How can I use topicals?
Topicals are just like other skin and bath products, but with weed: lotions are for rubbing all over the skin, balms are for localized application in areas of need, bath salts are for soaking in the tub, lubes are for sexy time, etc.
It is possible that topicals applied to thin or broken skin can breach the bloodstream, resulting in body-wide, and potentially intoxicating effects. Although technically topicals, transdermal patches are specifically designed to deliver cannabinoids through the skin and into the bloodstream, and unlike most topicals, may also cause intoxication.
Cannabis topicals recipes
Topicals FAQs: Your questions, answered
Are topicals legal?
Yes, topicals are legal for adult use in Canada. As of December 17, 2019 commercially produced topicals will be available at authorized retailers. Topicals can also be produced by individuals for personal use.
I don’t want to get high. Are topicals for me?
Perhaps they are! Topicals are not typically intoxicating, even when they contain THC, but if your hands are covered in, say, cannabis-infused coconut oil lotion, and then you put them in your mouth, you could end up feeling the effects of an edibles high. To avoid intoxication, take care to wash your hands after application, and exercise caution with THC-containing transdermal patches, as these are meant to breach the bloodstream and can cause a high.
I want to get high. Can I use topicals?
Transdermal patches breach the bloodstream and can induce intoxication, but generally topicals are best for people who want to enjoy the benefits of cannabis without the high. Topicals applied to broken skin may be intoxicating, but there are more reliable ways to catch a buzz, such as vaporizing, smoking, or eating cannabis-infused foods (aka edibles).
Besides cannabis, what else is in topicals?
Topical ingredients are as diverse as the ones you’ll find in regular (aka non-infused) skincare products. Learn about other ingredients you may wish to seek or avoid in cannabis topicals here.
Is there a THC limit on legal topicals?

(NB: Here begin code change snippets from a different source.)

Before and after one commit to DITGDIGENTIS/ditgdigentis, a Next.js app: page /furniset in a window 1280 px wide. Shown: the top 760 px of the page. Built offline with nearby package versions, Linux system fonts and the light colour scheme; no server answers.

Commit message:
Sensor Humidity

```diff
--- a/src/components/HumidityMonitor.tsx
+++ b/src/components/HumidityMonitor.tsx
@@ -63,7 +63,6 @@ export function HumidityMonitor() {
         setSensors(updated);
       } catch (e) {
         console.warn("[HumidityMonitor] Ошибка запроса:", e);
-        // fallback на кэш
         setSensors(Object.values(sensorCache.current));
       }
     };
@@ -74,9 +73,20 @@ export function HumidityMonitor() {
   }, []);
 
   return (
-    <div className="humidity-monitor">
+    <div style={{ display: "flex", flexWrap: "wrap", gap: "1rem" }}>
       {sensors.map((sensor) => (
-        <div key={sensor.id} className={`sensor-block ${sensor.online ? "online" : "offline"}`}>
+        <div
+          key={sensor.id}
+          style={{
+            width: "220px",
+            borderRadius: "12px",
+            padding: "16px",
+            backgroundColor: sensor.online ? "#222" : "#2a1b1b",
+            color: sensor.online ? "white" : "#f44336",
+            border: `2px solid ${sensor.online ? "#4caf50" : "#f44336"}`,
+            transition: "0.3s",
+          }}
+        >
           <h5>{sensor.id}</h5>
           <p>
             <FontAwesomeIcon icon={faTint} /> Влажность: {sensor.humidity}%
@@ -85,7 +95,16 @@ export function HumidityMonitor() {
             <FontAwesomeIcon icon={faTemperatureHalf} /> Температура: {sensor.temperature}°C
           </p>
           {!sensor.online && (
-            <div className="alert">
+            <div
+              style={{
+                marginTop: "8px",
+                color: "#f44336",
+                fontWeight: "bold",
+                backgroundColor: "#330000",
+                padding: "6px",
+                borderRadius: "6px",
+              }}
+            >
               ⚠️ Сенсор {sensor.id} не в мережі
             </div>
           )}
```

Yes. Topicals can contain a maximum of 1,000 mg THC per package. There are no limits on CBD, but producers must include CBD content information on topical packaging.
Where can I buy topicals?
As of late December 2019, topicals will be available at authorized cannabis retailers. Find a store near you.
– With files from Bailey Rahn and Devon Scoble.